U.S. Says Funding of Groups in Venezuela is to “Promote Democracy”

U.S. spokesman Richard Boucher dismissed accusations made by Venezuelan President Chavez about U.S. financing of groups seeking to oust him, and about U.S. involvement in the 2002 coup d'etat

Washington DC. Feb. 19, 2004 (Venezuelanalysis.com).- U.S. State Department Spokesman Richard Boucher dismissed recent accusations made by Venezuelan President Hugo Chavez about U.S. aid to groups in Venezuela trying to oust him, and U.S. participation in the April 2002 coup d’etat that briefly toppled him.

“Well, it’s not the first time he’s made accusations, but I have to say, they’re not serious ones. They’re statements and accusations that are just plain not true and we categorically reject them,” said Boucher.

Boucher said that Chavez’s accusations are made “to divert attention” away from the referendum process currently underway in Venezuela. The Venezuelan National Electoral Council is validating and counting signatures collected by foes of Chavez, for a possible recall referendum on his mandate. Hundreds of thousands of the petition forms reviewed by the Council so far, show irregularities, and could be disqualified. A final decision is expected by mid March.

Boucher said that the U.S. provides “funding to groups that promote democracy and strengthen civil society in Venezuela and around the globe.” He argued that the funds are for the benefit of democracy, not to support any particular political faction. Recently declassified documents show the extent of the U.S. government aid to numerous opposition groups in Venezuela, including Sumate, the company that organized the recall referendum campaign against Chavez.

Refuses to name pro-Chavez groups receiving US funds

According to Boucher, dozens of pro-Venezuelan government political party members and over half a dozen Venezuelan parliamentarians have benefited directly from U.S.-funded training and visitors program. “I don’t have a list with me now. We’ll try to get that for you, if we can,” said Boucher when asked to name those pro-government groups. Boucher later refused to provide such list to a journalist for Venezuela’s National Public Radio. President Chavez said yesterday that no group who supports him would accept money from the U.S. government.

Boucher added that the goal of the U.S. government through the “Group of [countries] Friends of Venezuela” is to “see that the constitutional rights of signatories to the petitions are respected.”

Boucher asked people to respect the validation and counting process and to respect the people involved in it.

When asked about whether U.S. officials have discussed with other countries in the “Group of Friends of Venezuela” Chavez’s recent comments about the US, Boucher said “I don’t think anybody takes them seriously.”

U.S. media outlets such as Newsweek and the New York Times have commented on the U.S. government possible involvement in the April 2002 coup against Chavez, who for more than a year remained silent on the issue until recently.

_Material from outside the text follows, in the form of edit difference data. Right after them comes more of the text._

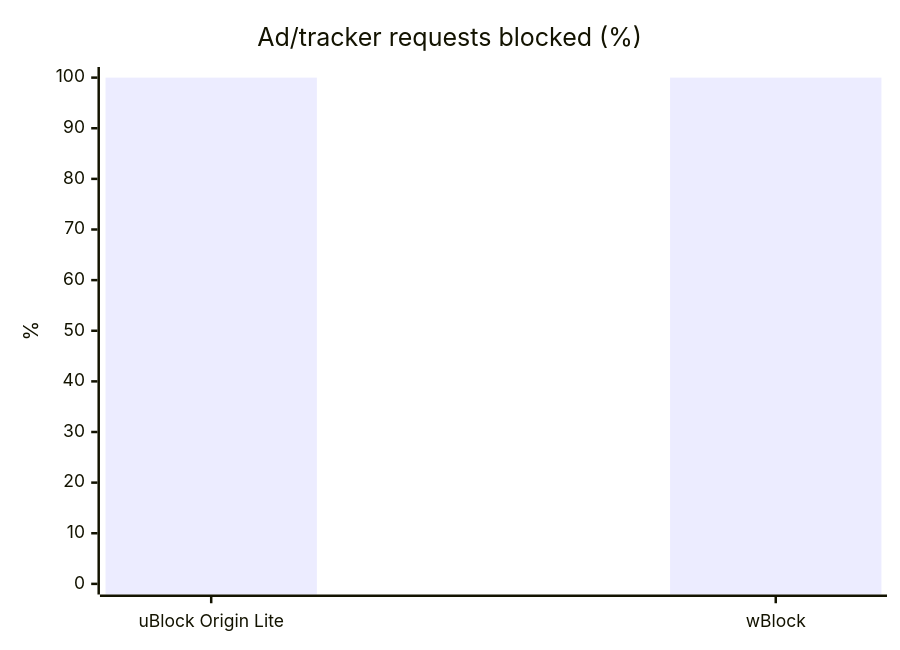
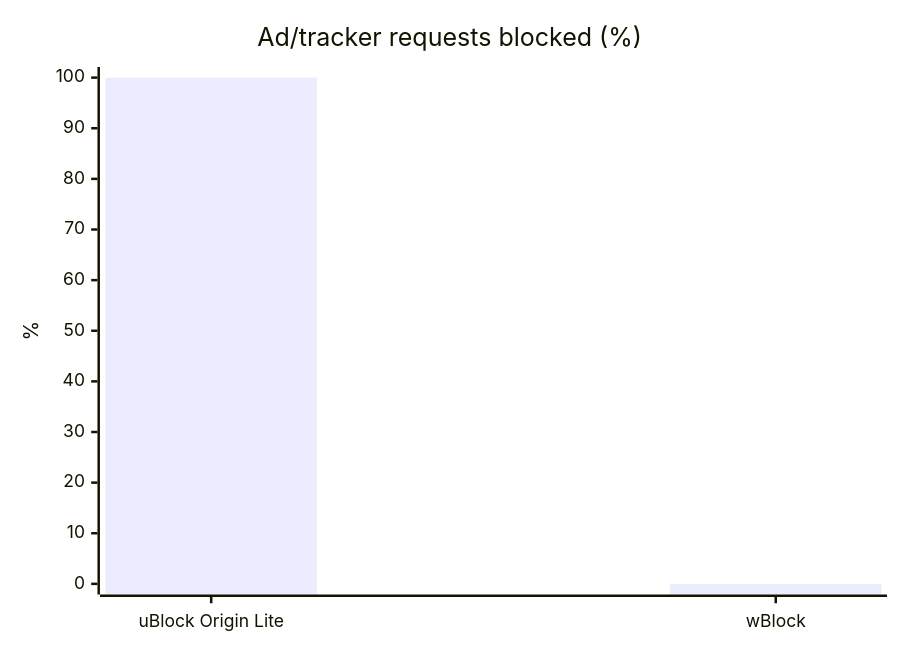
The first of 2 diagrams in README.md (btecu/safari-ad), drawn with Mermaid before and after one commit. The commit also changed other lines of this file and 56 other files, not shown here.

````diff
--- a/README.md
+++ b/README.md
@@ -57,7 +57,7 @@
 ```mermaid
 xychart-beta
   title "Ad/tracker requests blocked (%)"
   x-axis ["uBlock Origin Lite", "wBlock"]
   y-axis "%" 0 --> 100
-  bar [100, 100]
+  bar [100, 0]
 ```
````
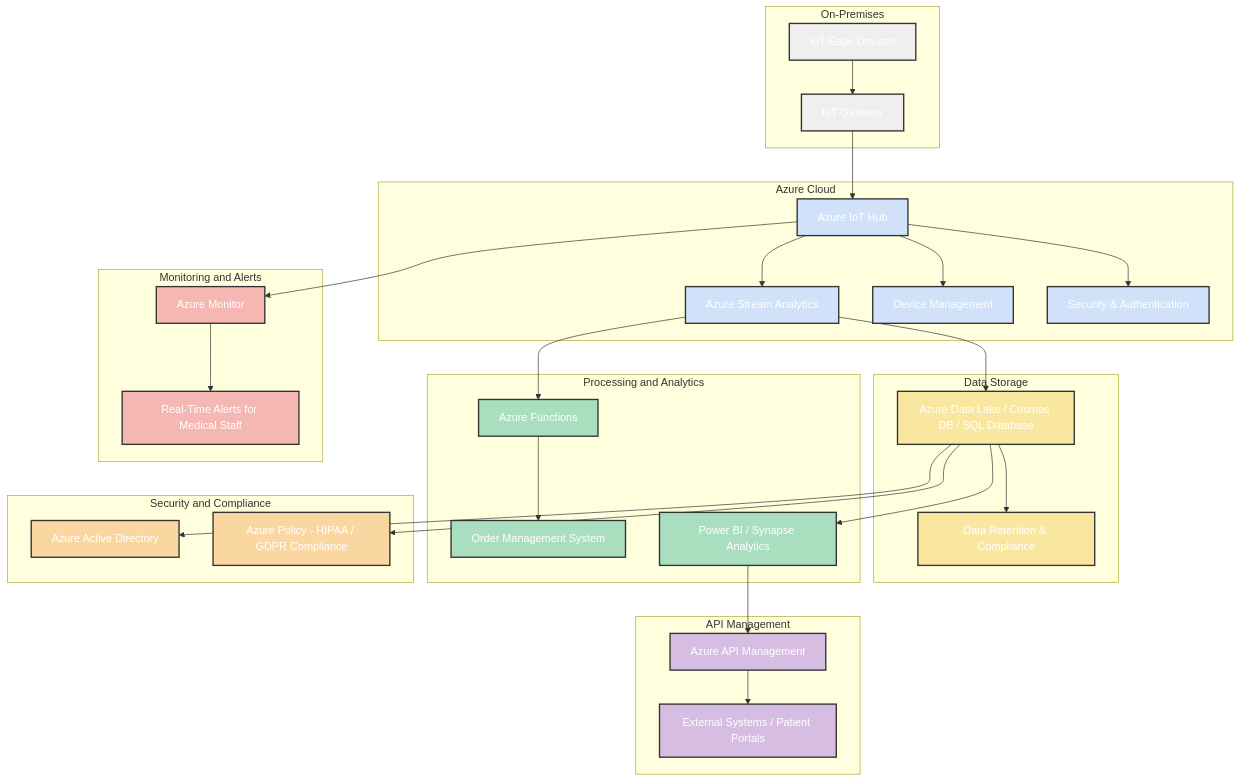
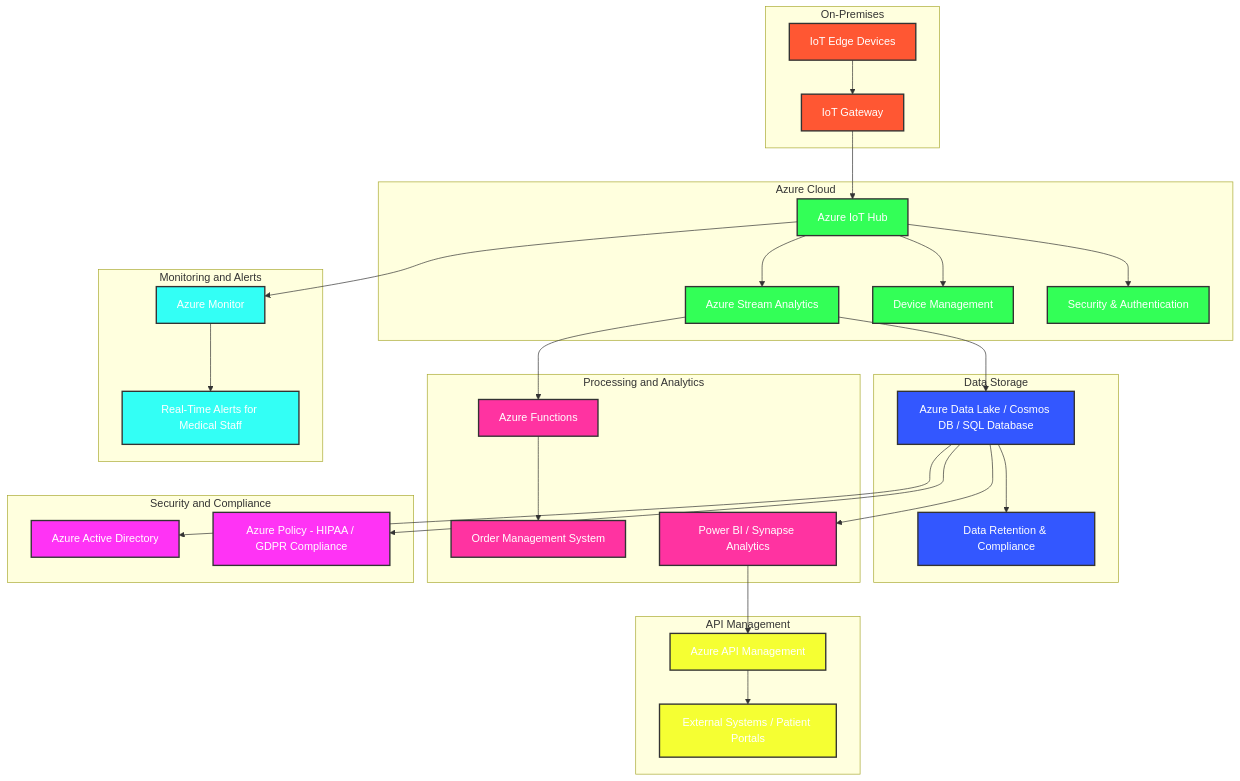
The diagram in 1_Journey.md (rifaterdemsahin/IoT), drawn with Mermaid before and after one commit.

Commit message:
contrast colors

````diff
--- a/1_Journey.md
+++ b/1_Journey.md
@@ -22,57 +22,57 @@
 ```mermaid
 flowchart TD
     %% On-Premises / Clinic Site
-    subgraph On-Premises
-        A1[IoT Edge Devices]:::device
-        A2[IoT Gateway]:::device
-        A1 --> A2
-    end
+        subgraph On-Premises
+            A1[IoT Edge Devices]:::device
+            A2[IoT Gateway]:::device
+            A1 --> A2
+        end
 
-    %% Azure Cloud
-    subgraph Azure Cloud
-        A2 --> B1[Azure IoT Hub]:::cloud
-        B1 --> B2[Azure Stream Analytics]:::cloud
-        B1 --> B3[Device Management]:::cloud
-        B1 --> B4[Security & Authentication]:::cloud
-    end
+        %% Azure Cloud
+        subgraph Azure Cloud
+            A2 --> B1[Azure IoT Hub]:::cloud
+            B1 --> B2[Azure Stream Analytics]:::cloud
+            B1 --> B3[Device Management]:::cloud
+            B1 --> B4[Security & Authentication]:::cloud
+        end
 
-    %% Data Storage
-    subgraph Data Storage
-        B2 --> C1[Azure Data Lake / Cosmos DB / SQL Database]:::storage
-        C1 --> C2[Data Retention & Compliance]:::storage
-    end
+        %% Data Storage
+        subgraph Data Storage
+            B2 --> C1[Azure Data Lake / Cosmos DB / SQL Database]:::storage
+            C1 --> C2[Data Retention & Compliance]:::storage
+        end
 
-    %% Processing and Analytics
-    subgraph Processing and Analytics
-        B2 --> D1[Azure Functions]:::processing
-        D1 --> D2[Order Management System]:::processing
-        C1 --> E1[Power BI / Synapse Analytics]:::processing
-    end
+        %% Processing and Analytics
+        subgraph Processing and Analytics
+            B2 --> D1[Azure Functions]:::processing
+            D1 --> D2[Order Management System]:::processing
+            C1 --> E1[Power BI / Synapse Analytics]:::processing
+        end
 
-    %% Monitoring and Alerts
-    subgraph Monitoring and Alerts
-        B1 --> F1[Azure Monitor]:::monitoring
-        F1 --> F2[Real-Time Alerts for Medical Staff]:::monitoring
-    end
+        %% Monitoring and Alerts
+        subgraph Monitoring and Alerts
+            B1 --> F1[Azure Monitor]:::monitoring
+            F1 --> F2[Real-Time Alerts for Medical Staff]:::monitoring
+        end
 
-    %% API Management
-    subgraph API Management
-        E1 --> G1[Azure API Management]:::api
-        G1 --> G2[External Systems / Patient Portals]:::api
-    end
+        %% API Management
+        subgraph API Management
+            E1 --> G1[Azure API Management]:::api
+            G1 --> G2[External Systems / Patient Portals]:::api
+        end
 
-    %% Security and Compliance Layer
-    subgraph Security and Compliance
-        C1 --> H1[Azure Active Directory]:::security
-        C1 --> H2[Azure Policy - HIPAA / GDPR Compliance]:::security
-    end
+        %% Security and Compliance Layer
+        subgraph Security and Compliance
+            C1 --> H1[Azure Active Directory]:::security
+            C1 --> H2[Azure Policy - HIPAA / GDPR Compliance]:::security
+        end
 
-    %% Diagram Annotations
-    classDef device fill:#EFEFEF,stroke:#333,stroke-width:2px,color:#FFFFFF;
-    classDef cloud fill:#D0E1F9,stroke:#333,stroke-width:2px,color:#FFFFFF;
-    classDef storage fill:#F9E79F,stroke:#333,stroke-width:2px,color:#FFFFFF;
-    classDef processing fill:#A9DFBF,stroke:#333,stroke-width:2px,color:#FFFFFF;
-    classDef monitoring fill:#F5B7B1,stroke:#333,stroke-width:2px,color:#FFFFFF;
-    classDef api fill:#D7BDE2,stroke:#333,stroke-width:2px,color:#FFFFFF;
-    classDef security fill:#FAD7A0,stroke:#333,stroke-width:2px,color:#FFFFFF;
+        %% Diagram Annotations
+        classDef device fill:#FF5733,stroke:#333,stroke-width:2px,color:#FFFFFF;
+        classDef cloud fill:#33FF57,stroke:#333,stroke-width:2px,color:#FFFFFF;
+        classDef storage fill:#3357FF,stroke:#333,stroke-width:2px,color:#FFFFFF;
+        classDef processing fill:#FF33A1,stroke:#333,stroke-width:2px,color:#FFFFFF;
+        classDef monitoring fill:#33FFF5,stroke:#333,stroke-width:2px,color:#FFFFFF;
+        classDef api fill:#F5FF33,stroke:#333,stroke-width:2px,color:#FFFFFF;
+        classDef security fill:#FF33F5,stroke:#333,stroke-width:2px,color:#FFFFFF;
 ```
````
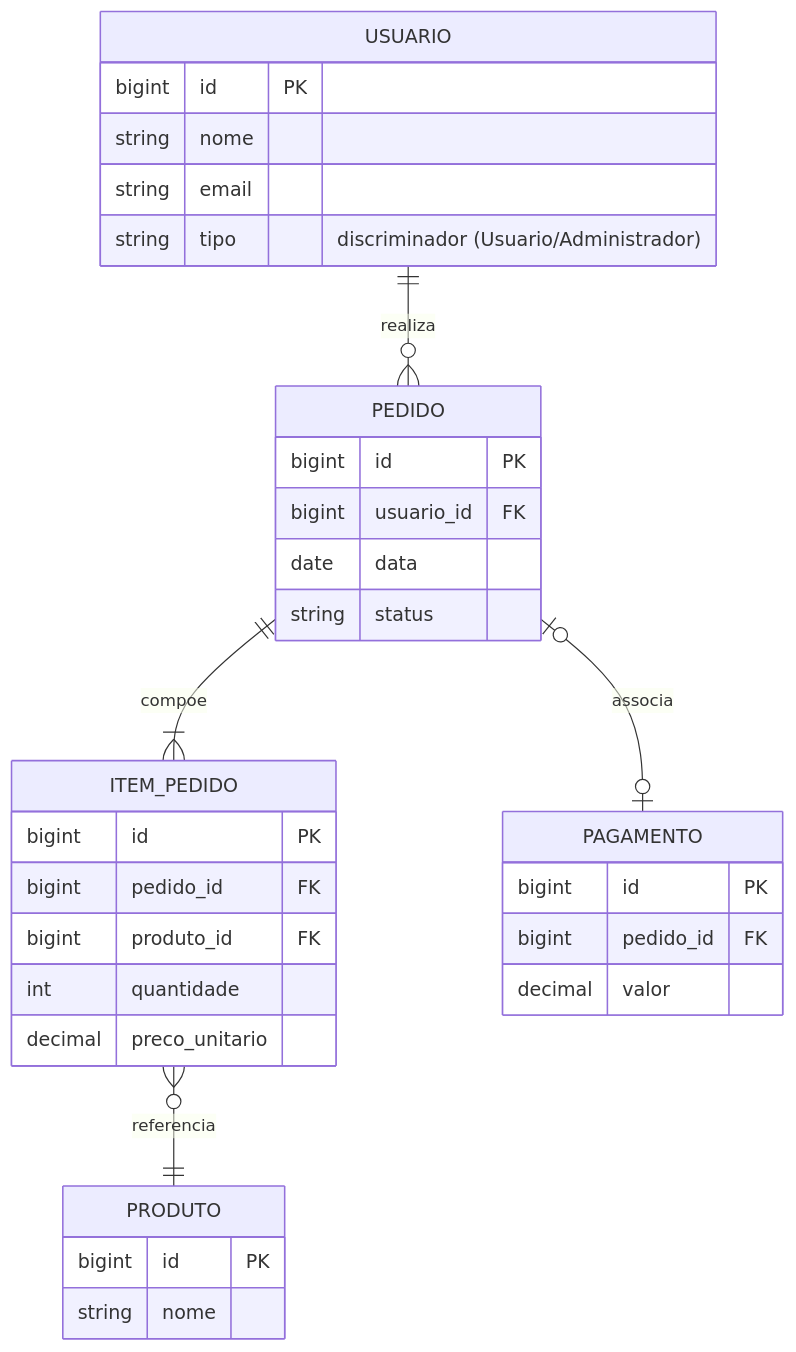
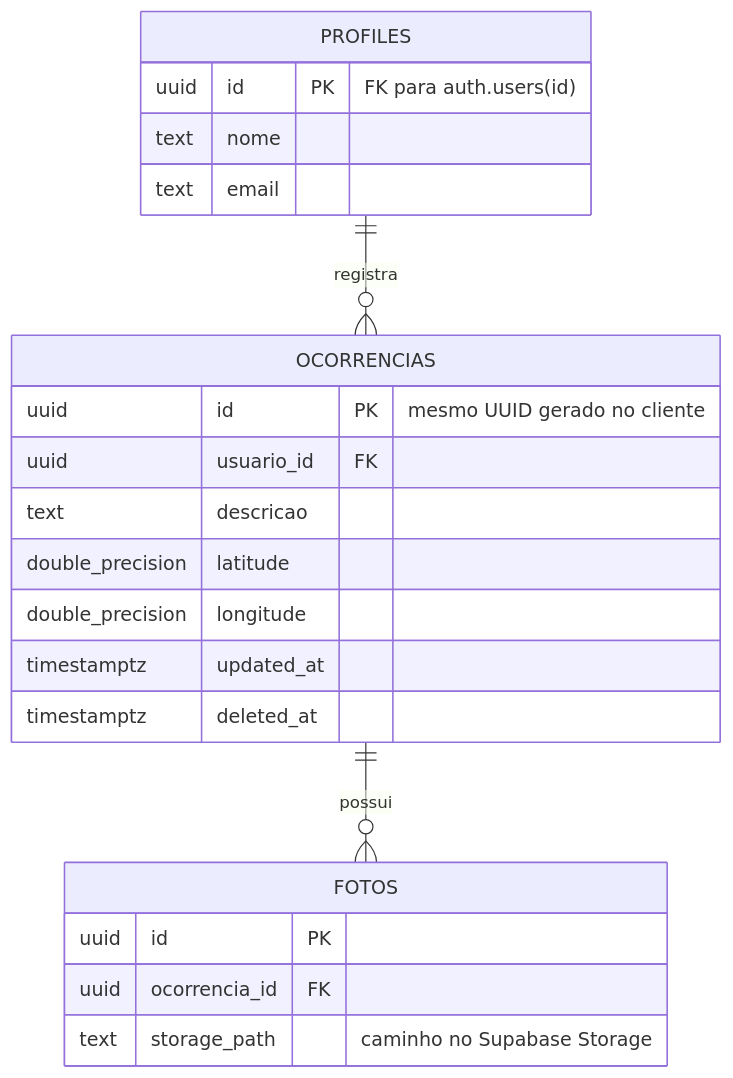
Before and after one commit to JpCobraC/SindiFlow: the fourth of 10 diagrams in agent_tools/SKILL.md, drawn with Mermaid. The commit also changed other lines of this file and 1 other file, not shown here.

````diff
--- a/agent_tools/SKILL.md
+++ b/agent_tools/SKILL.md
@@ -135,36 +218,25 @@
 ```mermaid
 erDiagram
-    USUARIO ||--o{ PEDIDO : realiza
-    PEDIDO ||--|{ ITEM_PEDIDO : compoe
-    ITEM_PEDIDO }o--|| PRODUTO : referencia
-    PEDIDO |o--o| PAGAMENTO : associa
+    PROFILES ||--o{ OCORRENCIAS : registra
+    OCORRENCIAS ||--o{ FOTOS : possui
 
-    USUARIO {
-        bigint id PK
-        string nome
-        string email
-        string tipo "discriminador (Usuario/Administrador)"
+    PROFILES {
+        uuid id PK "FK para auth.users(id)"
+        text nome
+        text email
     }
-    PEDIDO {
-        bigint id PK
-        bigint usuario_id FK
-        date data
-        string status
+    OCORRENCIAS {
+        uuid id PK "mesmo UUID gerado no cliente"
+        uuid usuario_id FK
+        text descricao
+        double_precision latitude
+        double_precision longitude
+        timestamptz updated_at
+        timestamptz deleted_at
     }
-    ITEM_PEDIDO {
-        bigint id PK
-        bigint pedido_id FK
-        bigint produto_id FK
-        int quantidade
-        decimal preco_unitario
-    }
-    PRODUTO {
-        bigint id PK
-        string nome
-    }
-    PAGAMENTO {
-        bigint id PK
-        bigint pedido_id FK
-        decimal valor
+    FOTOS {
+        uuid id PK
+        uuid ocorrencia_id FK
+        text storage_path "caminho no Supabase Storage"
     }
 ```
````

The presence at the presidential palace, of the U.S. Ambassador to Venezuela, to visit the dictator that briefly replaced Chavez after the coup, was well covered by the local media.